- _Source material_:
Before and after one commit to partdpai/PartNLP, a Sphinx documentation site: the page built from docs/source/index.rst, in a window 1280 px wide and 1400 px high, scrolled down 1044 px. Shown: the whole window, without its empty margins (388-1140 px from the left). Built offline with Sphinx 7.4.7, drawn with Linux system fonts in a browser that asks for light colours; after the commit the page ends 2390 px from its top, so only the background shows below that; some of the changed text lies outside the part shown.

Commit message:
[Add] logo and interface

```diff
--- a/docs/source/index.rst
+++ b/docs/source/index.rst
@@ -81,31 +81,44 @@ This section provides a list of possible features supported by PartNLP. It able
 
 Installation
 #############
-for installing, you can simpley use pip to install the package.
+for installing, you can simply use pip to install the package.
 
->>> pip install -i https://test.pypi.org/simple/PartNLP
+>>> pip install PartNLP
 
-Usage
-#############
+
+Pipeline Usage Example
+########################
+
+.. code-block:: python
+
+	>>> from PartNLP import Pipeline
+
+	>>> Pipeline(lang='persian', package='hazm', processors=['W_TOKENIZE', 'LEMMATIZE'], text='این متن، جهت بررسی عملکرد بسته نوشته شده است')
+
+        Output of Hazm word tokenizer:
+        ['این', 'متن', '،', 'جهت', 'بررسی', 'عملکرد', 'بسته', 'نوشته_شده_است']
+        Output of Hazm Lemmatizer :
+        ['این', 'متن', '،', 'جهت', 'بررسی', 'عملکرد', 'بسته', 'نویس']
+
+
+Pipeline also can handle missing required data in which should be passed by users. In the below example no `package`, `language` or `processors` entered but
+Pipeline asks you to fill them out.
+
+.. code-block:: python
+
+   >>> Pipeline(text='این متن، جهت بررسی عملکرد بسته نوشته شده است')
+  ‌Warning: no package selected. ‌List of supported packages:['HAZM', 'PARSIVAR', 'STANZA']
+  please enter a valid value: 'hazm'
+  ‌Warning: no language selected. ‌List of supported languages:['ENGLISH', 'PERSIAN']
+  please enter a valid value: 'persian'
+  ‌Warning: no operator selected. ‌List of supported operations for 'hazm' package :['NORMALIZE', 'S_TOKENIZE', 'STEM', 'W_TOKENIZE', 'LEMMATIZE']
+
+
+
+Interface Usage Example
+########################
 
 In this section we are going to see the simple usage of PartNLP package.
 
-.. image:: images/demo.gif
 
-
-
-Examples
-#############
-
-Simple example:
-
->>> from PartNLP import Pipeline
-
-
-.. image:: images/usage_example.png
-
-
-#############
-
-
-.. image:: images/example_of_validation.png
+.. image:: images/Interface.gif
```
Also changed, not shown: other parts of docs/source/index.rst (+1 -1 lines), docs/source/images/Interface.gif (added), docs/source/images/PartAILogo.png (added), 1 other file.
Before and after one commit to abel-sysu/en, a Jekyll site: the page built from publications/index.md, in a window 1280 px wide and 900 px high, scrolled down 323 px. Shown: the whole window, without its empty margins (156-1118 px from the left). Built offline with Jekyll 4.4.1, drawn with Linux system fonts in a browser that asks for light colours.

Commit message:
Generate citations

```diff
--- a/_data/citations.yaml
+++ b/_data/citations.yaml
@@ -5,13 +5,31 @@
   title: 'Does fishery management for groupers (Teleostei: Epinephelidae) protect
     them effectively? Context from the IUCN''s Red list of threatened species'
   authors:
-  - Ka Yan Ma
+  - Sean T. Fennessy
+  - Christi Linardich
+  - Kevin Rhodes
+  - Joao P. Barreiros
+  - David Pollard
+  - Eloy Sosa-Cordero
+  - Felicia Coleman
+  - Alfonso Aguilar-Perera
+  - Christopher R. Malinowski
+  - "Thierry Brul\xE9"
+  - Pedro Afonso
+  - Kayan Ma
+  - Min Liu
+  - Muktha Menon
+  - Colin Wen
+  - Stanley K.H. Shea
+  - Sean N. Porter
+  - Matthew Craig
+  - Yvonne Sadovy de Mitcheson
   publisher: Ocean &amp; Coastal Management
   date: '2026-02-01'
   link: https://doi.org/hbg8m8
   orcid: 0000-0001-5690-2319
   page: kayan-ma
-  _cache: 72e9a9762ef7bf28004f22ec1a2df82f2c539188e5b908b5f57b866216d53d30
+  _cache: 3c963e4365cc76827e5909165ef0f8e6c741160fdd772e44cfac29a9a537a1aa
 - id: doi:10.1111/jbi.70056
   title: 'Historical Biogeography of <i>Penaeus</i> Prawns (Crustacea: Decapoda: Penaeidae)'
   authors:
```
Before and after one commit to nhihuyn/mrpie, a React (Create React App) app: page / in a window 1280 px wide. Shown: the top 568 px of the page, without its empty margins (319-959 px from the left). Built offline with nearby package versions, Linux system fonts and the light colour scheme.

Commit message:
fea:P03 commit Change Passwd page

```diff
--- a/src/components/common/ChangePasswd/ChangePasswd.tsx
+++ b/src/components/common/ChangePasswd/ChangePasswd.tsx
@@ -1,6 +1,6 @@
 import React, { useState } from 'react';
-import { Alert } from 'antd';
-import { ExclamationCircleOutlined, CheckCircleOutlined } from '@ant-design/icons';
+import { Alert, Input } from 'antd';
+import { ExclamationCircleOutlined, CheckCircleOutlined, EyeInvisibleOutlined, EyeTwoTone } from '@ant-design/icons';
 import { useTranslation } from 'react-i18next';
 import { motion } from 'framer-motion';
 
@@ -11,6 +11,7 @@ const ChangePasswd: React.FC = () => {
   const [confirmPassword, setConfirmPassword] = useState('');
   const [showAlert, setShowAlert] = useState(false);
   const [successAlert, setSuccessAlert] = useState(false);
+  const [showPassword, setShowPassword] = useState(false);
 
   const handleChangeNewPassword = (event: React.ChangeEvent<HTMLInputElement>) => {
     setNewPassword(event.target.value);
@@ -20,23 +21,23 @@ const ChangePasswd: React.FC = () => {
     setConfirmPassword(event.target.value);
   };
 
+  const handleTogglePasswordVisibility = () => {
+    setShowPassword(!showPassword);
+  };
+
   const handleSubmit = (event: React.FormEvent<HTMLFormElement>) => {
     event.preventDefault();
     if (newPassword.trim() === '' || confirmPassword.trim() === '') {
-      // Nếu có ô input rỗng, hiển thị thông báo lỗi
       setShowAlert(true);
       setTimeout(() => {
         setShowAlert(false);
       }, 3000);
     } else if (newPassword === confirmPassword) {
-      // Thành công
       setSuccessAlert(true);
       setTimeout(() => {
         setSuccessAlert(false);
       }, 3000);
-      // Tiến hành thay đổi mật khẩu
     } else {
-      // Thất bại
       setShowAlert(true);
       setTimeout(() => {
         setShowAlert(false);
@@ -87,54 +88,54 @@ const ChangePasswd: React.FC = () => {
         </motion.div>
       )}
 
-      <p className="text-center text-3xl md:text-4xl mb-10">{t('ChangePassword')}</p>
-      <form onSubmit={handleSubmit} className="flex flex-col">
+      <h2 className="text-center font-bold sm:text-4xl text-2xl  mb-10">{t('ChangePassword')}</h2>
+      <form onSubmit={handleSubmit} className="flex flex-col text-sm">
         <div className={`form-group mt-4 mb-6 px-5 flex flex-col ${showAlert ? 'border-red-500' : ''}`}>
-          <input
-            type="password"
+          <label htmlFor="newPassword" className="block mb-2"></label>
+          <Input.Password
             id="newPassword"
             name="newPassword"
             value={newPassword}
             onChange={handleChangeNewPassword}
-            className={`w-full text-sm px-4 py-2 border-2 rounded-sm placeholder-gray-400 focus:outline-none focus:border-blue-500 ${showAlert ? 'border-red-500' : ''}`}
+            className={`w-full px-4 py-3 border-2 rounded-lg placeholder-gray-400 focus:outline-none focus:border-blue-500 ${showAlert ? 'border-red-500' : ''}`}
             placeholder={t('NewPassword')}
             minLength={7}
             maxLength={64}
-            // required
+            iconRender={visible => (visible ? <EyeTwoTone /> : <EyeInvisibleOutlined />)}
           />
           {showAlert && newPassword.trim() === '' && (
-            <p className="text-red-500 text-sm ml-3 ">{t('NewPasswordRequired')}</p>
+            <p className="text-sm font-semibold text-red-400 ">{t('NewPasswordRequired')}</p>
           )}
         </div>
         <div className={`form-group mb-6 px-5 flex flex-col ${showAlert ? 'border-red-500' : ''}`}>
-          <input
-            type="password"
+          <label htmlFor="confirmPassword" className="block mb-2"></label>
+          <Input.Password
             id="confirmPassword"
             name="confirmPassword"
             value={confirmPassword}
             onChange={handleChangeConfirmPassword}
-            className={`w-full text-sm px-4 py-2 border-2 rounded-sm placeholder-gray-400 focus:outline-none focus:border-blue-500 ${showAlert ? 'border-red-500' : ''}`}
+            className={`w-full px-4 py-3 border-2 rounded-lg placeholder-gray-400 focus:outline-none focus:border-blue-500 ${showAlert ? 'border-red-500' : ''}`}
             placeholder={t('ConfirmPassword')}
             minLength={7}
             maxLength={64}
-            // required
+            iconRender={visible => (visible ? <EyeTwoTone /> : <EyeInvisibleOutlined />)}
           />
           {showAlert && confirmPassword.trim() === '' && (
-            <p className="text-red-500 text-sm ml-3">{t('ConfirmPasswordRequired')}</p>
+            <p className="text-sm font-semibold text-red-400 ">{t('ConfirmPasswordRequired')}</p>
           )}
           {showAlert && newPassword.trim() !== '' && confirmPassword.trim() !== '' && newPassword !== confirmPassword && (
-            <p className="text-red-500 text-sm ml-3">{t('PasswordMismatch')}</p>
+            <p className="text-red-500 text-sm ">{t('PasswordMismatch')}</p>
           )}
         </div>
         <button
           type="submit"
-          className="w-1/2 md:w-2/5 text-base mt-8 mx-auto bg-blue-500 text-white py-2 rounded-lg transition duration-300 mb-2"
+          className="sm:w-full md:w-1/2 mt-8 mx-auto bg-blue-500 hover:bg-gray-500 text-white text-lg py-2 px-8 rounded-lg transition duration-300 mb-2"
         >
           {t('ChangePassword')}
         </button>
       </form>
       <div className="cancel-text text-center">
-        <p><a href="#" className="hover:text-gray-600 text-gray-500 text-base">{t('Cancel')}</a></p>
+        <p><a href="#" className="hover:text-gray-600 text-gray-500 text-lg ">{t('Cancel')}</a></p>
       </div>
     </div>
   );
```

- _Try it_:
Among the entries above, how many lines hold the word "import"? Reply with only that number.

- _Completed task_:
9